Yesterday, Anthony Bucco voted against a landmark bill that would protect thousands of voters across the state from being stricken from the vote-by-mail rolls. That’s right, just one day after the 99th anniversary of women’s suffrage, Anthony Bucco apparently celebrated the expansion of voting rights by finding new ways to take them away…
“Anthony is happy to lend his voice to the NRA and other special interests who funnel thousands of dollars into his campaign, but when it comes to hard working, middle class families having a say he votes no every time. Maybe he thinks you should have to pay off your Assemblyman to have a voice in government, but that’s not how Democracy works,” said Bhimani and Draeger Campaign Manager, Daniel Fleiss.
“Anthony knows that if the voters have their way he’ll be out of a job, that’s why he’s doing whatever he can to disenfranchise thousands of New Jersey residents and suppress their votes. It’s self-serving politics at its worst and unfortunately just what we’ve come to expect from Anthony Bucco.”
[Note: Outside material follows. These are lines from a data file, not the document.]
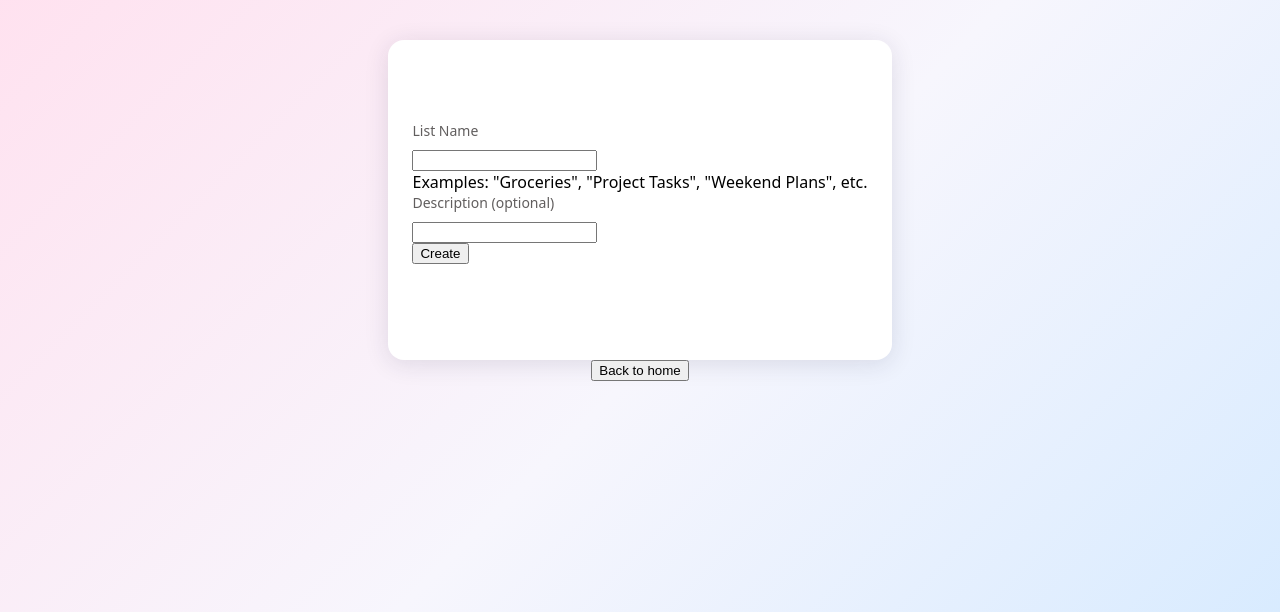
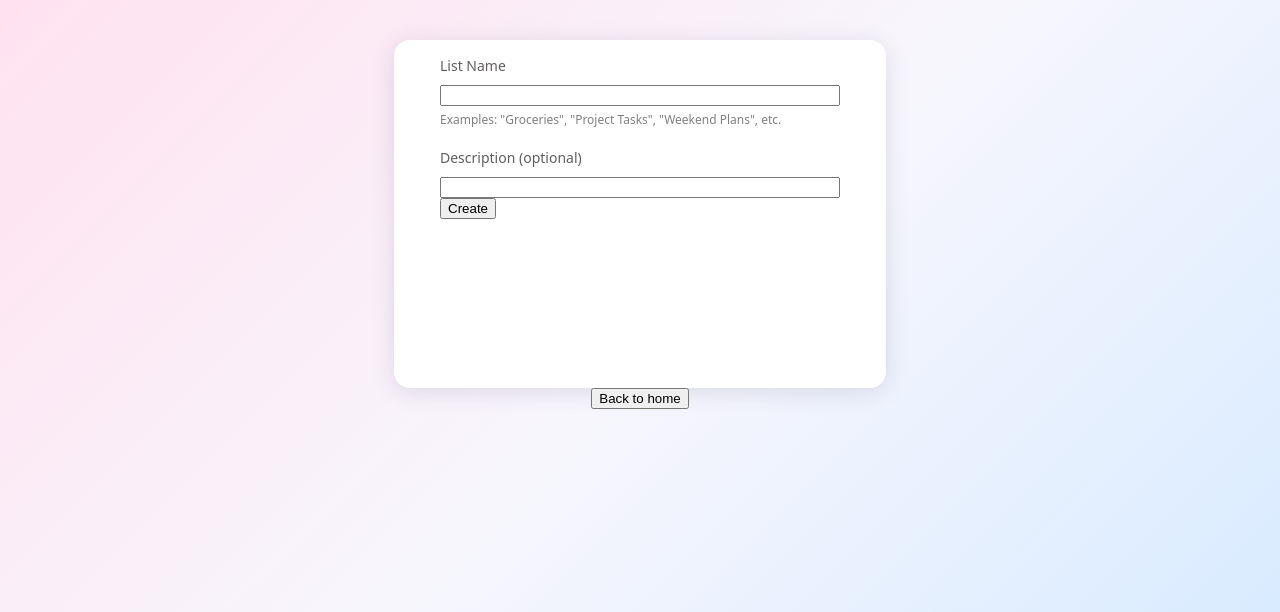
Before and after one commit to im-dlam/SeeQQ, a FastAPI app: page / in a window 1280 px wide. Shown: the part 30-642 px from the top of the page. Run offline with FastAPI, Linux system fonts and the light colour scheme.

Commit message:
chore: change size

```diff
--- a/app/static/css/style.css
+++ b/app/static/css/style.css
@@ -24,11 +24,10 @@ nav a{
     margin-top: 40px;
     border-radius: 16px;
     box-shadow: 0 4px 24px 0 rgba(34, 34, 68, 0.12);
-              /* 0 1.5px 6px 0 rgba(34, 34, 68, 0.04); */
     display: flex;
-    justify-content: center;  /* căn giữa ngang */
-    align-items: center;      /* căn giữa dọc */
-    min-height: 40vh;         /* hoặc 100vh nếu muốn giữa cả trang */
+    justify-content: center;
+    align-items: center;
+    min-height: 40vh;
     min-width: 30%;
 }
 .label {
@@ -36,10 +35,22 @@ nav a{
     margin-bottom: 10px;
     font-size:14px;
     color:rgb(97, 94, 94);
+
+}
+.example-label {
+    font-size: 12px;
+    color:gray;
+    margin-top:5px;
+    margin-bottom:20px;
 }
 .form-main {
-    padding-left: 24px;
-    padding-right: 24px;
-    padding-top: 24px;
-    padding-bottom: 24px;
+    padding-left: 46px;
+    padding-right: 46px;
+    padding-top: 16px;
+    padding-bottom: 16px;
+    min-height: 300px;
 }
+
+.form-main input {
+    min-width: 50vh;
+}
--- a/app/templates/index.html
+++ b/app/templates/index.html
@@ -20,7 +20,7 @@
                 <form class="form-main" action="/add">
                     <div class="label">List Name</div>
                     <input type="text">
-                    <div>Examples: "Groceries", "Project Tasks", "Weekend Plans", etc.</div>
+                    <div class="example-label">Examples: "Groceries", "Project Tasks", "Weekend Plans", etc.</div>
                     <div class="label">Description (optional)</div>
                     <input type="text">
                     <div>
```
The bill, which overwhelmingly passed the State Assembly and Senate, ensures that thousands of New Jersey voters who requested to vote by mail between 2016 and 2018 continue to receive mail-in ballots for all future elections. Without legislative action, a recent ruling by the state Board of Elections would have disqualified them from automatic renewal and required reapplication to receive future ballots in the mail. Many working families have trouble finding time to head to the polls on Election Day and the bill makes it easier for them to cast their ballots.
“Our campaign isn’t about special interests, it’s about finally giving a voice to the hard working families of our communities who have gone unheard for far too long,” said Bhimani. “That’s why making it easier for everyone to be involved in the political process is so important, and why Darcy and I are out talking to voters every single day.”
“Our Democracy only works when everyone has a voice, not just the rich or well-connected,” said Draeger. “This vote-by-mail reform is an important first step, but we must continue to tear down barriers to political engagement and implement common-sense policies, like online and same-day voter registration, to ensure everyone has a say in their government.”